§ **PROBLEM TO SOLVE**
From the material below, return every line that includes "after".

(RECORDS SUPPLIED begins)

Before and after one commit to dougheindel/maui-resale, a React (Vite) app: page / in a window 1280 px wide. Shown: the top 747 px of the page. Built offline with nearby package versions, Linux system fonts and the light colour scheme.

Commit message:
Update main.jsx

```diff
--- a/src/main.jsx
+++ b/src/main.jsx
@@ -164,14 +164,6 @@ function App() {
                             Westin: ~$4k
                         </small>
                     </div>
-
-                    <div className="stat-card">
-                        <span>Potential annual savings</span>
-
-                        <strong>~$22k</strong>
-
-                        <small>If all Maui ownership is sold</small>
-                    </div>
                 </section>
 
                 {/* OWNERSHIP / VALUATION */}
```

(RECORDS SUPPLIED ends)
(RECORDS SUPPLIED begins)

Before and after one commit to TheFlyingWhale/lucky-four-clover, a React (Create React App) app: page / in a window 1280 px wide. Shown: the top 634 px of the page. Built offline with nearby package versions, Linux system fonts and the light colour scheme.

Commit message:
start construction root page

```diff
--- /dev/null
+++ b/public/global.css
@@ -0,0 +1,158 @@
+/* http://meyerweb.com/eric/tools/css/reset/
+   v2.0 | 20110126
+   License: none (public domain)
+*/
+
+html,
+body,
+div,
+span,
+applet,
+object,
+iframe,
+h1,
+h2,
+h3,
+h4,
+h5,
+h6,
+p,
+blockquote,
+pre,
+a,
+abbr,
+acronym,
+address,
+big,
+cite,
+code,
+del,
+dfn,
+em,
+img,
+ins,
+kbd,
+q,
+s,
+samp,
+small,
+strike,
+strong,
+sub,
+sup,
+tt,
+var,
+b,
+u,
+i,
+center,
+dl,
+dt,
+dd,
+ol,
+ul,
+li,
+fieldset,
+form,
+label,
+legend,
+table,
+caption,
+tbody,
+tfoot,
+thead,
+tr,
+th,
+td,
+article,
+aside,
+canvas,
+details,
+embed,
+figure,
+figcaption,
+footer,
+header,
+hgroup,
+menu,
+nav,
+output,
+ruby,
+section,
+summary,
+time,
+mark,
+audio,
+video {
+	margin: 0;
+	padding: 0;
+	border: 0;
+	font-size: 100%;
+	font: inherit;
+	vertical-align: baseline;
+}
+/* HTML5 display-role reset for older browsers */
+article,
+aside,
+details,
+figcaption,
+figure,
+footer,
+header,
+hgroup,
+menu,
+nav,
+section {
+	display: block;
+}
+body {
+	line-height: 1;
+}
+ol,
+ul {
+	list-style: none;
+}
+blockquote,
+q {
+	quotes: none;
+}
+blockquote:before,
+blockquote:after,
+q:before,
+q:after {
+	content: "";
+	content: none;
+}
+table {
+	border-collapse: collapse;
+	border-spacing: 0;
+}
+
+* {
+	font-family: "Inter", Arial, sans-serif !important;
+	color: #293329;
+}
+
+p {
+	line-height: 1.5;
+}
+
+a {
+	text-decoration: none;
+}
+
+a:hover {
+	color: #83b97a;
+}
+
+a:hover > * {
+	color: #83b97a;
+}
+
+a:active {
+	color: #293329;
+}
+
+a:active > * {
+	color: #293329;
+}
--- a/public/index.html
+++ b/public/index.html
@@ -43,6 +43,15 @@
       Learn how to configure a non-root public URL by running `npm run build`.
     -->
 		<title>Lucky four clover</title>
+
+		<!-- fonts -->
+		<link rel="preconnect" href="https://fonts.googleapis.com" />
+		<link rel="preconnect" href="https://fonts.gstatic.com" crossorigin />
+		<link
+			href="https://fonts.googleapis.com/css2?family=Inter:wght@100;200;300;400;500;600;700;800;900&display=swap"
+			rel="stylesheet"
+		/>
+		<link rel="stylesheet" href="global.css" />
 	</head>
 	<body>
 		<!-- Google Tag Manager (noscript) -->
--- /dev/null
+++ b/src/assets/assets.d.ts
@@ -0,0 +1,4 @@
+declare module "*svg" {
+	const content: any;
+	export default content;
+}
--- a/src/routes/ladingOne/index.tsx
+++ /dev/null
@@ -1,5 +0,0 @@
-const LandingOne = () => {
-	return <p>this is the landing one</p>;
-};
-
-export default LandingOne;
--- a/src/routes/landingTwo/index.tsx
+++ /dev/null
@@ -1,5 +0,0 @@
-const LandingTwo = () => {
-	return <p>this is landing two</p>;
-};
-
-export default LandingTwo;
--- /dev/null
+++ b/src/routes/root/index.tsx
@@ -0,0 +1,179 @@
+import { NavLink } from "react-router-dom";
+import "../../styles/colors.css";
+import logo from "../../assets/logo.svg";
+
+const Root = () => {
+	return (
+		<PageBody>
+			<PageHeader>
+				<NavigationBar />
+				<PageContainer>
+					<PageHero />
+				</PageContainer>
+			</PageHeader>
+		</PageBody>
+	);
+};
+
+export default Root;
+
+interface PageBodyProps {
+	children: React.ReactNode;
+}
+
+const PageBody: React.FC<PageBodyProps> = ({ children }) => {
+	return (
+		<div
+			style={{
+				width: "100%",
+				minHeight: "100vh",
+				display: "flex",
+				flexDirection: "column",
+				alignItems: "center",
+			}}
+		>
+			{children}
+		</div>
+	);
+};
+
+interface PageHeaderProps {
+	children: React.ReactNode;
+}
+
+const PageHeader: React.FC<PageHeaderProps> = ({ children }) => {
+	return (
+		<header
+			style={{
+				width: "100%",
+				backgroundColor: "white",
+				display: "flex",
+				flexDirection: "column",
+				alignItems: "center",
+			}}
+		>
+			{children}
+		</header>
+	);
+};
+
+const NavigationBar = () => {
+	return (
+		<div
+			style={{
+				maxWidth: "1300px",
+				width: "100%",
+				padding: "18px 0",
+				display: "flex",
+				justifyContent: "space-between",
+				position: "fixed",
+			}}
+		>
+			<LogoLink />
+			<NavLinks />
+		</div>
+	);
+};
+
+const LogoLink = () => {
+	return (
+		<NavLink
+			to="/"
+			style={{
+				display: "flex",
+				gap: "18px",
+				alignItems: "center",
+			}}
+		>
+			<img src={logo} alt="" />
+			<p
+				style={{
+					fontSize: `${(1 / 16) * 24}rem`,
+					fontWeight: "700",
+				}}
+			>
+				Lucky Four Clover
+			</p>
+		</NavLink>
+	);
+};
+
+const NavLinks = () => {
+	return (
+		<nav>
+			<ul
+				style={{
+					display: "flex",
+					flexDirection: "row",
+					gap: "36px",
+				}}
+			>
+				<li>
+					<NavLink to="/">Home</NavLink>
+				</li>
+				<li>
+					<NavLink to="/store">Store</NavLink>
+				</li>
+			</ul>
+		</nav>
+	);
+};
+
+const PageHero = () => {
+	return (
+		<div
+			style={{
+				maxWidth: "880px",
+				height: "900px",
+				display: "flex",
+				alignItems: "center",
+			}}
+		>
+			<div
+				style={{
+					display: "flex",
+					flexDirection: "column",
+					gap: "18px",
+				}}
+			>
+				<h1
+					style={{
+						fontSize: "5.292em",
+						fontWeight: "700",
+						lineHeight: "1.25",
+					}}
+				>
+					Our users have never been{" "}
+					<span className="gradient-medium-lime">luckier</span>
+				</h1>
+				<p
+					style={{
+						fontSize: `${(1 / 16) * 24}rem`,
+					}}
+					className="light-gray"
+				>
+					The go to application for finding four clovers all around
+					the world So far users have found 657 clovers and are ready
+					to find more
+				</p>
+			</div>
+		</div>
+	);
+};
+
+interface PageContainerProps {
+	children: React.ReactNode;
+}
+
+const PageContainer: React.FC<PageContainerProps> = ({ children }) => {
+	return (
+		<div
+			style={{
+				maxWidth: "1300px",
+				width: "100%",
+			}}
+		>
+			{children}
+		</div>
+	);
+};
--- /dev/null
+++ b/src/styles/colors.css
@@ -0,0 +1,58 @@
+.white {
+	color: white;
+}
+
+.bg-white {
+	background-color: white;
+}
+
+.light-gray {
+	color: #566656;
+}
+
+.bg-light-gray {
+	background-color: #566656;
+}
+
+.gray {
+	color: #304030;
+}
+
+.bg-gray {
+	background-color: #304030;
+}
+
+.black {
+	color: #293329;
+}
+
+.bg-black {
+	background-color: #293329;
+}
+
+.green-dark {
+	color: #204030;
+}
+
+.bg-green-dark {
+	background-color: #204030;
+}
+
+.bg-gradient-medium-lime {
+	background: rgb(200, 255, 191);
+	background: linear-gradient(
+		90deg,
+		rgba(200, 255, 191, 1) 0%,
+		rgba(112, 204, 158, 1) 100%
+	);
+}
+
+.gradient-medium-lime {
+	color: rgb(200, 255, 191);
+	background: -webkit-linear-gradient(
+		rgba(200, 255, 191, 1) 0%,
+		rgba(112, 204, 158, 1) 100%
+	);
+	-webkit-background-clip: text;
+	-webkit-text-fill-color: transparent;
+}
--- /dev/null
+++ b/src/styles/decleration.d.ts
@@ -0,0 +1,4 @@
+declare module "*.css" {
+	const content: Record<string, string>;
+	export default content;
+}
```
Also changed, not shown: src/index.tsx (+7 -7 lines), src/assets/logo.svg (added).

(RECORDS SUPPLIED ends)

§ **SOLUTION**
Before and after one commit to dougheindel/maui-resale, a React (Vite) app: page / in a window 1280 px wide. Shown: the top 747 px of the page. Built offline with nearby package versions, Linux system fonts and the light colour scheme.
Before and after one commit to TheFlyingWhale/lucky-four-clover, a React (Create React App) app: page / in a window 1280 px wide. Shown: the top 634 px of the page. Built offline with nearby package versions, Linux system fonts and the light colour scheme.
+blockquote:after,
+q:after {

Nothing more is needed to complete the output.